But is the economic payoff from contextual advertising enough to keep people producing, or to motivate them to produce in the first place? Nicholas Carr says no, which leads me to wonder why people bother with the ads at all, other than to “keep tabs on what Google is doing.” Furthermore, studies of the closely related phenomenon of open source software production suggest that economic motivations do not play a major role.
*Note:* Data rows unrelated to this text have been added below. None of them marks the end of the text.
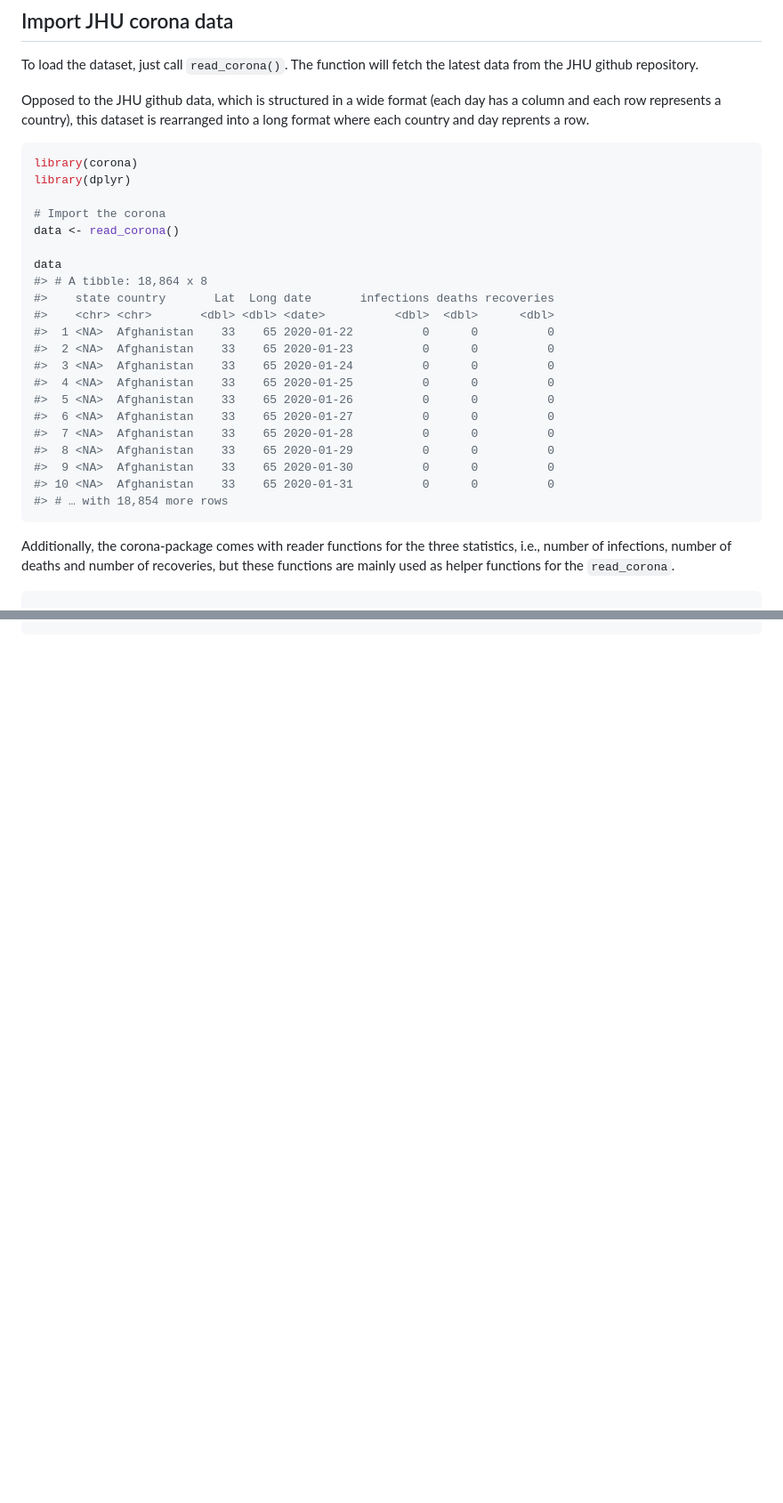
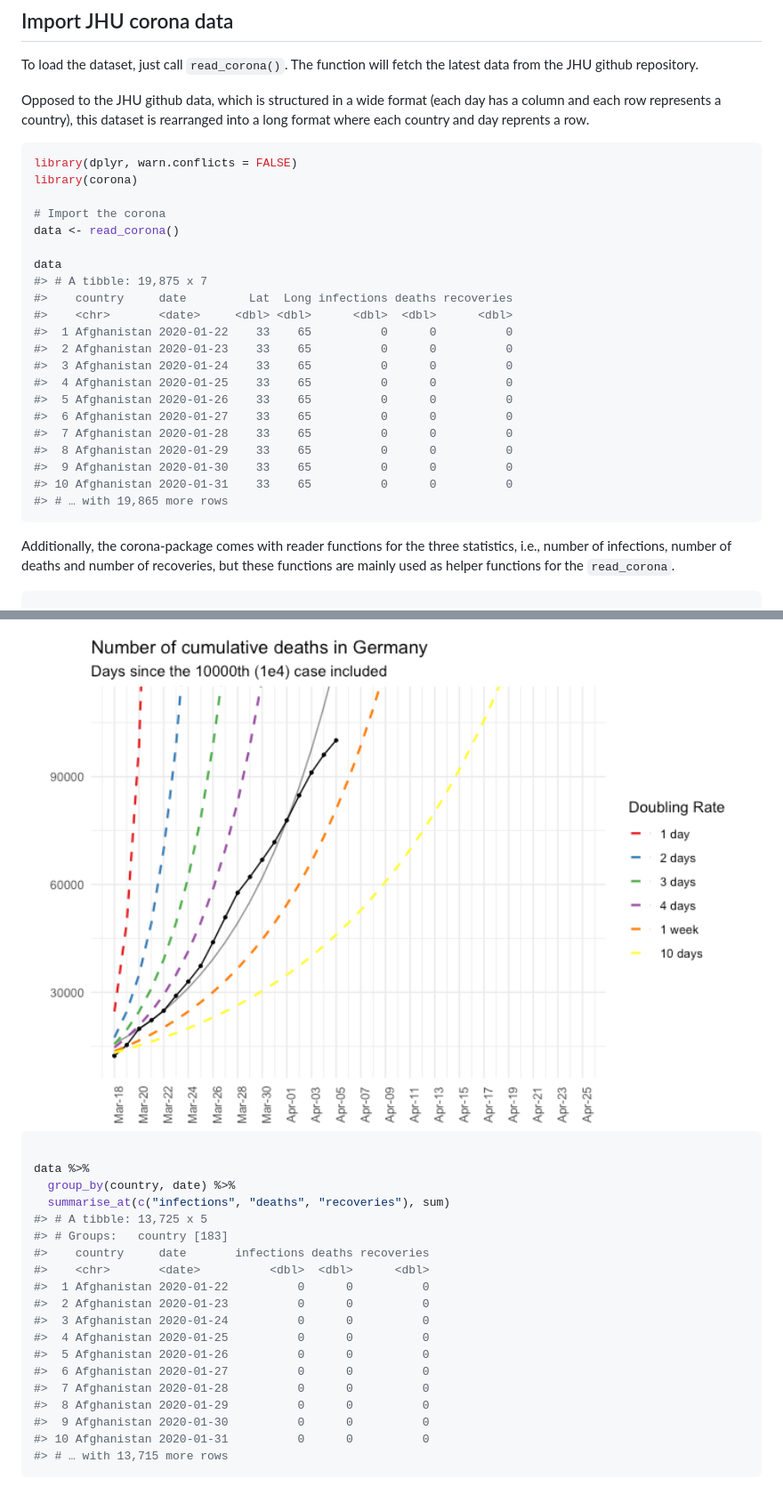
Before and after one commit to jnshsrs/corona, a Markdown page: README.md, 2 parts joined by grey strips. Shown at 89% size. Rendered like a GitHub page; pictures changed too: man/figures/README-unnamed-chunk-6-1.png (added); blank space fills up the shorter version.

````diff
--- a/README.md
+++ b/README.md
@@ -32,27 +32,27 @@ is rearranged into a long format where each country and day reprents a
 row.
 
 ``` r
+library(dplyr, warn.conflicts = FALSE)
 library(corona)
-library(dplyr)
 
 # Import the corona
 data <- read_corona()
 
 data
-#> # A tibble: 18,864 x 8
-#>    state country       Lat  Long date       infections deaths recoveries
-#>    <chr> <chr>       <dbl> <dbl> <date>          <dbl>  <dbl>      <dbl>
-#>  1 <NA>  Afghanistan    33    65 2020-01-22          0      0          0
-#>  2 <NA>  Afghanistan    33    65 2020-01-23          0      0          0
-#>  3 <NA>  Afghanistan    33    65 2020-01-24          0      0          0
-#>  4 <NA>  Afghanistan    33    65 2020-01-25          0      0          0
-#>  5 <NA>  Afghanistan    33    65 2020-01-26          0      0          0
-#>  6 <NA>  Afghanistan    33    65 2020-01-27          0      0          0
-#>  7 <NA>  Afghanistan    33    65 2020-01-28          0      0          0
-#>  8 <NA>  Afghanistan    33    65 2020-01-29          0      0          0
-#>  9 <NA>  Afghanistan    33    65 2020-01-30          0      0          0
-#> 10 <NA>  Afghanistan    33    65 2020-01-31          0      0          0
-#> # … with 18,854 more rows
+#> # A tibble: 19,875 x 7
+#>    country     date         Lat  Long infections deaths recoveries
+#>    <chr>       <date>     <dbl> <dbl>      <dbl>  <dbl>      <dbl>
+#>  1 Afghanistan 2020-01-22    33    65          0      0          0
+#>  2 Afghanistan 2020-01-23    33    65          0      0          0
+#>  3 Afghanistan 2020-01-24    33    65          0      0          0
+#>  4 Afghanistan 2020-01-25    33    65          0      0          0
+#>  5 Afghanistan 2020-01-26    33    65          0      0          0
+#>  6 Afghanistan 2020-01-27    33    65          0      0          0
+#>  7 Afghanistan 2020-01-28    33    65          0      0          0
+#>  8 Afghanistan 2020-01-29    33    65          0      0          0
+#>  9 Afghanistan 2020-01-30    33    65          0      0          0
+#> 10 Afghanistan 2020-01-31    33    65          0      0          0
+#> # … with 19,865 more rows
 ```
 
 Additionally, the corona-package comes with reader functions for the
@@ -157,0 +199,23 @@ data %>%
+<img src="man/figures/README-unnamed-chunk-6-1.png" width="100%" />
+
+``` r
+
+data %>%
+  group_by(country, date) %>%
+  summarise_at(c("infections", "deaths", "recoveries"), sum)
+#> # A tibble: 13,725 x 5
+#> # Groups:   country [183]
+#>    country     date       infections deaths recoveries
+#>    <chr>       <date>          <dbl>  <dbl>      <dbl>
+#>  1 Afghanistan 2020-01-22          0      0          0
+#>  2 Afghanistan 2020-01-23          0      0          0
+#>  3 Afghanistan 2020-01-24          0      0          0
+#>  4 Afghanistan 2020-01-25          0      0          0
+#>  5 Afghanistan 2020-01-26          0      0          0
+#>  6 Afghanistan 2020-01-27          0      0          0
+#>  7 Afghanistan 2020-01-28          0      0          0
+#>  8 Afghanistan 2020-01-29          0      0          0
+#>  9 Afghanistan 2020-01-30          0      0          0
+#> 10 Afghanistan 2020-01-31          0      0          0
+#> # … with 13,715 more rows
+```
````
Also changed, not shown: other parts of README.md (+52 -11 lines), man/figures/README-unnamed-chunk-2-1.png, man/figures/README-unnamed-chunk-3-1.png, man/figures/README-unnamed-chunk-5-1.png (added), 5 other files.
So is the monetization of user-generated content through contextual advertising networks a dead end? Will bloggers eschew the paltry sums they receive, in order to guarantee the purity of their editorial independence? I believe the answer is “no,” but not because producers are greedy sell-outs or because their advertising revenues will rise to the point that they would be fools to give them up. Instead, I would argue that in a capitalist society, revenues from advertising take on a symbolic value that exceeds their actual economic value: they are proof of participation in a system larger than oneself that values one’s contributions. Just as the open source software developer wants to believe that someone is using her utility, the blogger wants to believe that someone is reading. In many cases that someone is a friend or family member in direct communication with the producer, and no further proof is needed. But in other cases, like when people blog about a hobby or a topic of professional interest, feedback isn’t necessarily forthcoming. Contextual advertising networks excel at giving people the rich feedback they crave, which is why so many people (like me) who don’t even run ads installed Google Analytics on their blogs. Click logs give people the warm fuzzies, and actual payments, even if only for a few cents a day, are proof positive that actual people are behind those clicks.
This is all conjecture, of course, and ought to be followed up on by a proper investigation of the emerging political economy of “amateur” production on the web, an investigation that moves well beyond Nardi et al’s investigations of blogging practices and takes participatory media seriously as a political, economic, social and cultural phenomenon. (Note to self: get on that…)